[Records provided — start]

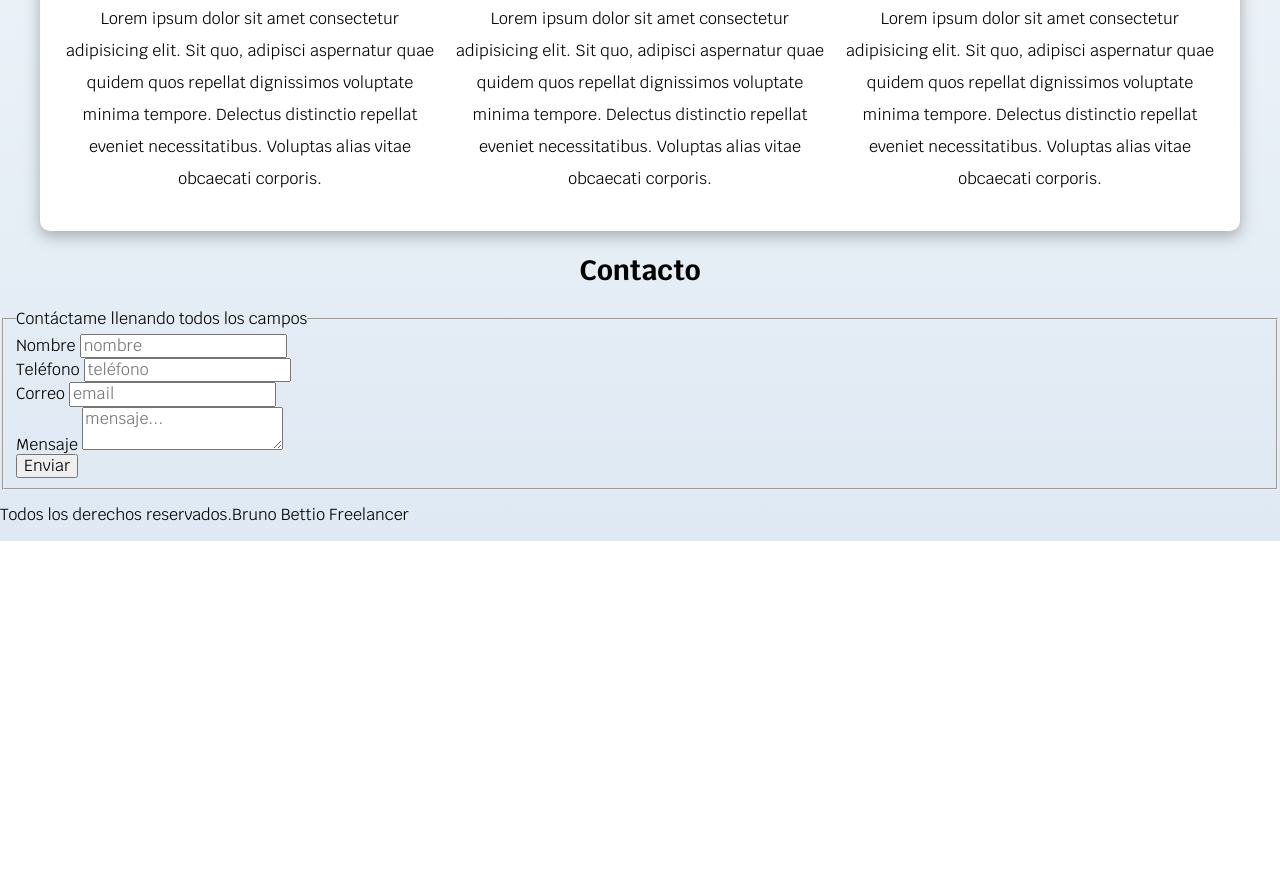
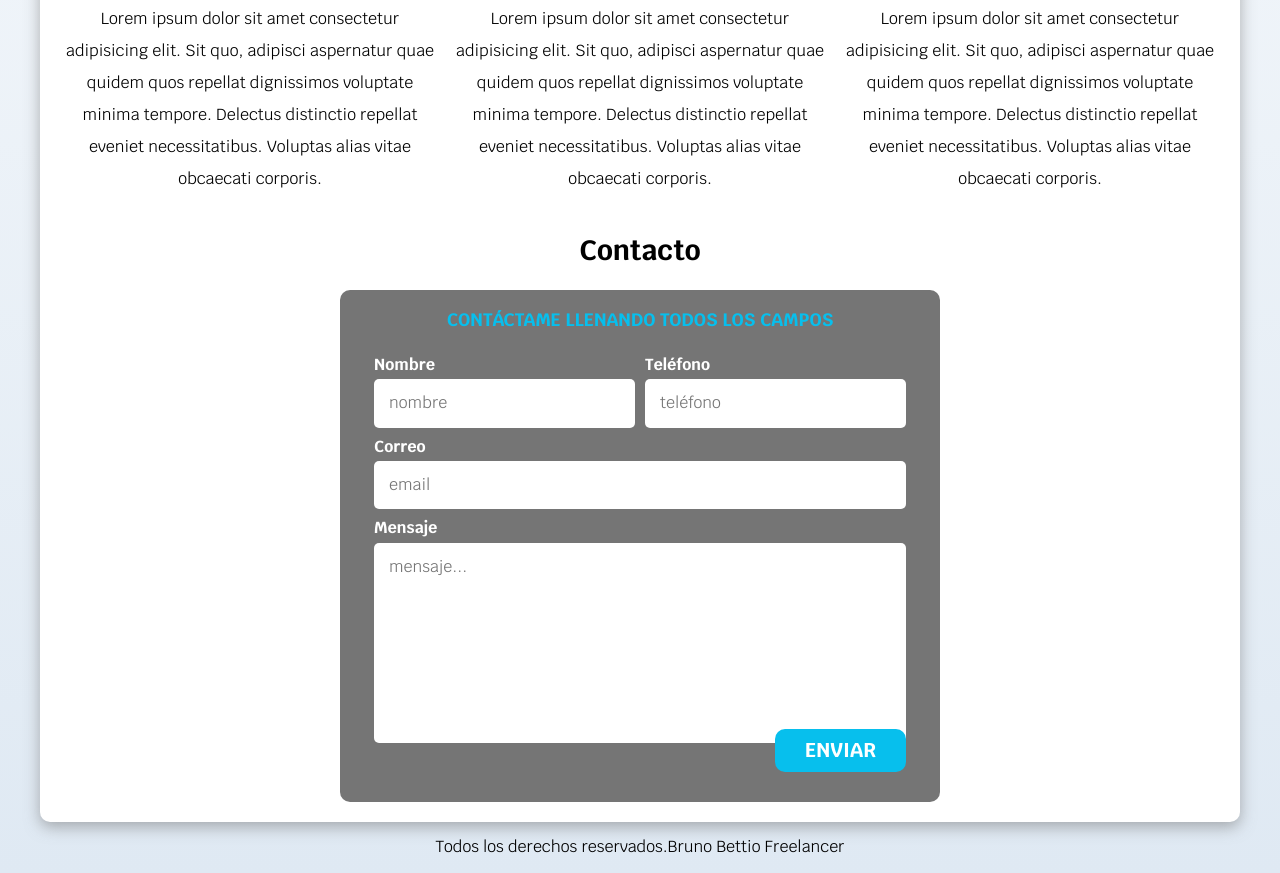
Before and after one commit to Bruno-Code1/freeLancerInicio, a plain HTML site: page index.html in a window 1280 px wide. Shown: the part 926-1799 px from the top of the page. Before the commit the page ends 1467 px from the top, so only its background shows below. Drawn offline with Linux system fonts and the light colour scheme.

Commit message:
agrego formulario contacto y footer

```diff
--- a/css/styles.css
+++ b/css/styles.css
@@ -10,6 +10,15 @@
 html {
   font-size: 62.5%;
   box-sizing: border-box;
+  scroll-snap-type: y mandatory;
+}
+
+/* Scroll Snap*/
+.servicios,
+.navegacion-principal,
+.formulario {
+  scroll-snap-align: center;
+  scroll-snap-stop: always;
 }
 
 *,*:before,*:after {
@@ -39,12 +48,17 @@ body {
   border-radius: 1rem;
   text-align: center;
   width: 90%;
+  border: none;
 }
 
 @media (min-width:768px) {
   .boton {
     width: auto;
   }
+}
+
+.boton:hover {
+  cursor: pointer;
 }
 
 .sombra {
@@ -73,6 +87,25 @@ h1,h2,h3 {
 
 .titulo span {
   font-size: 2rem;
+}
+
+/* Utilidades */
+.w-sm-100 {
+  width: 100%;
+}
+
+@media(min-width:768px) {
+  .w-sm-100 {
+    width: auto;
+  }
+}
+
+.flex {
+  display: flex;
+}
+
+.alinear-derecha {
+  justify-content: flex-end;
 }
 
 /*Navegación Principal*/
@@ -176,3 +209,70 @@ h1,h2,h3 {
   height: 4rem;
   width: 4rem;
 }
+
+/* Contacto */
+.formulario {
+  background-color: var(--gris);
+  width: min(60rem,100%);
+  margin: 0 auto;
+  padding: 2rem;
+  border-radius: 1rem;
+}
+
+.formulario fieldset {
+  border: none;
+}
+
+.formulario legend {
+  color: var(--secundario);
+  text-align: center;
+  font-size: 1.8rem;
+  text-transform: uppercase;
+  font-weight: 700;
+  margin-bottom: 2rem;
+}
+
+@media(min-width: 768px) {
+  .contenedor-campos {
+    display: grid;
+    grid-template-columns: repeat(2,1fr);
+    grid-template-rows: auto auto 20rem;
+    column-gap: 1rem;
+  }
+
+  .campo:nth-child(3),
+  .campo:nth-child(4) {
+    grid-column: 1 / 3;
+  }
+}
+
+.campo {
+  margin-bottom: 1rem;
+}
+
+.campo label {
+  color: var(--blanco);
+  font-weight: bold;
+  margin-bottom: .5rem;
+  display: block;
+}
+
+.campo textarea {
+  height: 20rem;
+}
+
+.campo .input-text {
+  width: 100%;
+  border: none;
+  padding: 1.5rem;
+  border-radius: .5rem;
+}
+
+.enviar .boton {
+  width: 100%;
+}
+
+/* Footer */
+.footer {
+  text-align: center;
+}
--- a/index.html
+++ b/index.html
@@ -68,37 +68,40 @@
         </p>
       </section>
     </div><!-- .servicios -->
-  </main>
 
     <section>
       <h2>Contacto</h2>
-    <form>
+      <form class="formulario">
         <fieldset>
           <legend>Contáctame llenando todos los campos</legend>
-        <div>
+          <div class="contenedor-campos">
+            <div class="campo">
               <label>Nombre</label>
-          <input type="text" placeholder="nombre">
+              <input type="text" class="input-text" placeholder="nombre">
             </div>
-        <div>
+            <div class="campo">
               <label>Teléfono</label>
-          <input type="tel" placeholder="teléfono">
+              <input type="tel" class="input-text" placeholder="teléfono">
             </div>
-        <div>
+            <div class="campo">
               <label>Correo</label>
-          <input type="email" placeholder="email">
+              <input type="email" class="input-text" placeholder="email">
             </div>
-        <div>
+            <div class="campo">
               <label>Mensaje</label>
-          <textarea placeholder="mensaje..."></textarea>
+              <textarea class="input-text" placeholder="mensaje..."></textarea>
             </div>
-        <div>
-          <input type="submit" value="Enviar">
+          </div>
+
+          <div class="alinear-derecha flex">
+            <input type="submit" class="boton w-sm-100" value="Enviar">
           </div>
         </fieldset>
       </form>
     </section>
+  </main>
 
-  <footer>
+  <footer class="footer">
     <p>Todos los derechos reservados.Bruno Bettio Freelancer</p>
   </footer>
 </body>
```
Lines whose indentation alone changed are shown as unchanged.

[Records provided — finish]

*Task description*.
Your response should contain each line of the listing in which the word "formulario" occurs.

*Your response*.
agrego formulario contacto y footer
+.formulario {
+.formulario {
+.formulario fieldset {
+.formulario legend {
+      <form class="formulario">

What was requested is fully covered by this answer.